triOS recognized with Best Managed Companies award

triOS College has been recognized with an award as one of Canada's Best Managed Companies. This is the fifth consecutive year triOS has received the honour, which recognizes Canadian-owned and managed companies with revenues over $10 M. Recipients are evaluated based on how they address business challenges including new technologies, globalization, brand management, designing information systems, and recruitment and hiring. "Being named as a best managed company for a fifth year in a row validates that we are reaching our goal of improving lives by sharing our knowledge and passion for excellence," said triOS CEO Frank Gerencser. triOS News Release | Full List of Winners

Acadia campaign tells students, “don’t f*** it up”

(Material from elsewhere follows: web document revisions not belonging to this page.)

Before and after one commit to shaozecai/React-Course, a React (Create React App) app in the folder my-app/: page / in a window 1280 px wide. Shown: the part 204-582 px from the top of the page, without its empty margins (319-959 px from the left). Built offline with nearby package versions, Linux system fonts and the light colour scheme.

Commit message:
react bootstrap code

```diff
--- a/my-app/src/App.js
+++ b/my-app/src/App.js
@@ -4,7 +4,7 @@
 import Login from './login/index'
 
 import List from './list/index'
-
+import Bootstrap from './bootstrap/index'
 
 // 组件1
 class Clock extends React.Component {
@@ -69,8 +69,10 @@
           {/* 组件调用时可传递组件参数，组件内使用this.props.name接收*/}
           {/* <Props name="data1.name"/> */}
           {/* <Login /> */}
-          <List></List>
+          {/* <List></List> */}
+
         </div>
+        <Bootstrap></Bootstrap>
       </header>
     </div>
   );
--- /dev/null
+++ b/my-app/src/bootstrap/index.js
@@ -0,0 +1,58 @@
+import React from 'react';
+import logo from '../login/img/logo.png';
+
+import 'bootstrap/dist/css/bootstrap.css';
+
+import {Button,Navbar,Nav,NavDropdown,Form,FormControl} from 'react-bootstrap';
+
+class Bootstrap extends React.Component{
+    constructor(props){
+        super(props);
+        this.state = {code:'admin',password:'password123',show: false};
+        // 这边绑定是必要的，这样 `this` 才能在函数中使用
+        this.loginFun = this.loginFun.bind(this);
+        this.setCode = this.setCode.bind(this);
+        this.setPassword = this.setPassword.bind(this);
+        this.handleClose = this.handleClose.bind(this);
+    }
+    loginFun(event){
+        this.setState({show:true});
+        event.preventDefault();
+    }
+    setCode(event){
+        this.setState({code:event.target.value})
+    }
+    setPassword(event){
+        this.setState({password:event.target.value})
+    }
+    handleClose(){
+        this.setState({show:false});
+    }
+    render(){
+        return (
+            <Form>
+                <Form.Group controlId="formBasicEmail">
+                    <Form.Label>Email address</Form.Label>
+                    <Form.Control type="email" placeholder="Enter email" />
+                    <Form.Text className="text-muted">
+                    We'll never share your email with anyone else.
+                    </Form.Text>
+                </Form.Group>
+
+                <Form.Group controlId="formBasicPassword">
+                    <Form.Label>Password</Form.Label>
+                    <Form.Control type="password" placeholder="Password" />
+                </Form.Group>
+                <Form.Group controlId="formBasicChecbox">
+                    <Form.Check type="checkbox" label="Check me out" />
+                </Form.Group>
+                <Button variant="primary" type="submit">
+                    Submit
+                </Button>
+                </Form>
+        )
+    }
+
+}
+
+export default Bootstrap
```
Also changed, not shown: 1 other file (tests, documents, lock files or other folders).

The student union at Acadia University has launched a video campaign with a blunt message to students: “don’t f*** it up.” The campaign was launched in the lead up to the annual Cheaton Cup hockey game between 2 Acadia residences, which in the past has gotten rowdy and forced the police to get involved. “It is a very active and enthusiastic weekend. You can definitely tell that spirits are high and students are very passionate about this event,” said Callie Lathem, President of the Acadia Students' Union. “We are speaking [the students’] language in a sense, and we want to make sure that they have the mechanisms to hold their peers accountable as well.” Even Acadia President Ray Ivany is featured in the campaign. The slogan and a similar video were first introduced last year, resulting in fewer incidents being reported; organizers are hoping the decrease continues, or the event could be in jeopardy. CTV News | YouTube